In what is being seen as a major diplomatic breakthrough for India in the over two-month long military face-off between India and China at the Doklam region, India’s ministry of External Affairs today said that the two neighbouring countries had agreed to "expeditious disengagement" of border personnel at Dokalam. Nitably, the development comes a week before the BRICS summit in China that Prime Minister Narendra Modi is expected to attend.
MEA said the two countries had maintained "diplomatic communication" and were able to express their views, concerns and interests.
“On this basis, expeditious disengagement of border personnel at the face-off site at Doklam has been agreed to and is on-going,” the statement added.
MEA Press Statement on Doklam Disengagement Understanding pic.twitter.com/fVo4N0eaf8— Raveesh Kumar (@MEAIndia) August 28, 2017
A PTI report citing sources in the Indian Army said the process to withdraw troops -- India had deployed about 350 Army personnel in the area -- from Doklam near Sikkim was underway.
Troops of the two countries have been locked in a standoff in Dokalam since June 16 after Indian troops stopped the Chinese army from building a road in the disputed area.
While the statement by New Delhi did not explicitly state whether Indian and Chinese troops had already withdrawn from the area, Beijing claimed that Indian troops have indeed pulled back. China, however, remained ambiguous about the status of its own troops.
"Chinese troops on the ground have verified it (withdrawal of Indian troops). China continues to exercise sovereignty. China will make adjustments according to the situation," Chinese foreign ministry spokesperson Hua Chunying told reporters in Beijing.
Asked if the Chinese statement means that China has not made any concession, officials in New Delhi said expeditious disengagement implies withdrawal of both parties because a unilateral withdrawal by India would not have needed or required an agreement with China, PTI reported.
India and China have been keeping diplomatic channels open ever since the border incursion by China on June 16, in what's called the tri-junction area at Doklam, which is in Bhutan. This has been despite the continued rhetoric from China, espcecially its state-backed media.
Hua, the Chinese spokesperson, said Indian soldiers and equipment had been pulled back to the Indian side of the border. The Chinese side, she added, continues to patrol the Doklam area.
"The Chinese side continues to uphold sovereignty and territorial integrity according to the historical convention," she said.
The move comes ahead of the BRICS Summit, which will be attended by leaders of five countries, including Prime Minister Narendra Modi, in China's Xiamen in from September 3-5.
On August 1, China claimed in a 15-page ‘fact-sheet’ on the ongoing crisis that India’s troops had come down from 400 in June to around 40 in July.
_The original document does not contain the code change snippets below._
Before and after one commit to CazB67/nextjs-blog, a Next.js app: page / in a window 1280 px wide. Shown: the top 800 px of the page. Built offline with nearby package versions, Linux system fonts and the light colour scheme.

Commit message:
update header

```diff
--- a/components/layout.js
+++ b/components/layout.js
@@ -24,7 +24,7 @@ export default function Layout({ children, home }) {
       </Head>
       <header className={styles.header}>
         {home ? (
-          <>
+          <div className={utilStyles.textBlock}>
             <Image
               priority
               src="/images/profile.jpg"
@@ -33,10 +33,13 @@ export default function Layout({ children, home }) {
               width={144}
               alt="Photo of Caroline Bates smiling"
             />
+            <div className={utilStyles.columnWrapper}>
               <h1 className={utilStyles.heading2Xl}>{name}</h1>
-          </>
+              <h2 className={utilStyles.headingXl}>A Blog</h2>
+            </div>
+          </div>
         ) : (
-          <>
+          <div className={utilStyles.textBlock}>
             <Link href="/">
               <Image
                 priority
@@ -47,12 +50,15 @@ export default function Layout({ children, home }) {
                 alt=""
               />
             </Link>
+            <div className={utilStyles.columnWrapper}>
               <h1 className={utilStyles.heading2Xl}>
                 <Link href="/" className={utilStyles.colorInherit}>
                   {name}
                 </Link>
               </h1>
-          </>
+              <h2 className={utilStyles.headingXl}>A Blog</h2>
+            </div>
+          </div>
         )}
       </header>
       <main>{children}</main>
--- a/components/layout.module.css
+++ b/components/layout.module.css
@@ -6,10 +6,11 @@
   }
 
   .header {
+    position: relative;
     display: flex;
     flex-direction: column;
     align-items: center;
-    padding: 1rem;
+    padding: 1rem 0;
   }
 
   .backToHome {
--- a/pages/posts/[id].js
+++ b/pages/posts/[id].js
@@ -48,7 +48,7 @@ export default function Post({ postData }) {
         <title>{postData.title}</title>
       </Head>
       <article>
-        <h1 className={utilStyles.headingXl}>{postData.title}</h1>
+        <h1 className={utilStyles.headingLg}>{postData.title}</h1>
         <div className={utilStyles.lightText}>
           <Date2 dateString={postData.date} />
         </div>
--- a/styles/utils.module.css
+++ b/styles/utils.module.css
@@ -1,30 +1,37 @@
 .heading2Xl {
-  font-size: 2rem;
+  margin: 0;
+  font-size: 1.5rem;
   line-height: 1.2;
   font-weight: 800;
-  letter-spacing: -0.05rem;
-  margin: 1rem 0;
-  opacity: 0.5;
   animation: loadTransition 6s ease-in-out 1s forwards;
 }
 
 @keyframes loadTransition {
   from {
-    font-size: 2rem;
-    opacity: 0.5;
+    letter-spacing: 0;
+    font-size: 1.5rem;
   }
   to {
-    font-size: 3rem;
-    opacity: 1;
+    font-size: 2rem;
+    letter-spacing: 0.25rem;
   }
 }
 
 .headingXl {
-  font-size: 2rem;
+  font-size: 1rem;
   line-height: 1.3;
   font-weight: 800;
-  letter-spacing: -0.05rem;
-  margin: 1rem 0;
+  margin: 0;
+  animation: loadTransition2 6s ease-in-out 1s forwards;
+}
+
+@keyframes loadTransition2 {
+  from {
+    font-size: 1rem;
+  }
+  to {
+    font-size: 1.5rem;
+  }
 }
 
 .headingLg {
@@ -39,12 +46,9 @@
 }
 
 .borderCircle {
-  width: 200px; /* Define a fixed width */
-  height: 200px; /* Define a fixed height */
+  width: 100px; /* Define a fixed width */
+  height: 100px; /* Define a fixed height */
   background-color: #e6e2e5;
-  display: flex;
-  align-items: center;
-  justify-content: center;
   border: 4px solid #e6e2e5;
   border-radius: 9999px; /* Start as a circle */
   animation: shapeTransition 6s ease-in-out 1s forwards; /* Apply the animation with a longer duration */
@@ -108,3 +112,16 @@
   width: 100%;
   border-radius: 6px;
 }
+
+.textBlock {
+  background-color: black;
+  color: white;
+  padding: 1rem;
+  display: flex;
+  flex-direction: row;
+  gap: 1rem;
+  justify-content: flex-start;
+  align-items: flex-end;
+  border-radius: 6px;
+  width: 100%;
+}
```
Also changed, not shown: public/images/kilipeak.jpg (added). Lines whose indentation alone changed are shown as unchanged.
"Over 400 people at one point, have put up three tents and advanced over 180 metres into the Chinese territory. As of the end of July, there were still over 40 Indian border troops and one bulldozer illegally staying in the Chinese territory," the document released by the Chinese Foreign Affairs ministry read.
The standoff began on June 16 when Indian troops went into the area that overlooks the ‘Chicken’s Neck’, a region of strategic importance to India, when China began building a road there. The Chicken’s Neck is a thin stretch that connects the rest of India to the north-eastern states.
The face-off began after Indian troops stopped Chinese military from building a road India believes would allow Beijing to cut its access to the northeastern states.
The standoff saw 300 soldiers from each side, confronting each other on the remote Doklam plateau in the Eastern Himalayas. India ignored repeated baiting and aggressive rhetoric by China to insist it would seek diplomatic channels to resolve the tension.
China retorted that it had every right to build a road in a region that is part of its territory. Chinese media and spokespersons repeatedly warned of military escalation, a possible "countdown to war" and of a repeat of India's humiliating defeat by China in 1962.
While Beijing reiterated on the unilateral pulling out of India's soldiers, New Delhi maintained that both sides withdraw troops to engage in dialogue.
Also last week, China issued a travel advisory for its citizens in India or coming to India. It cautioned its citizens against infectious diseases and natural disasters. "There frequently occurred natural disasters, traffic accidents and infectious diseases in India (sic),"said the advisory.
Indian border guards, on August 15, foiled an attempt by the Chinese soldiers to enter Indian territory in Ladakh, resulting in stone pelting that caused minor injuries to troops on both the sides.
External Affairs Minister Sushma Swaraj recently said both sides should first pull back their troops for any talks to take place, and favoured a peaceful resolution of the border standoff.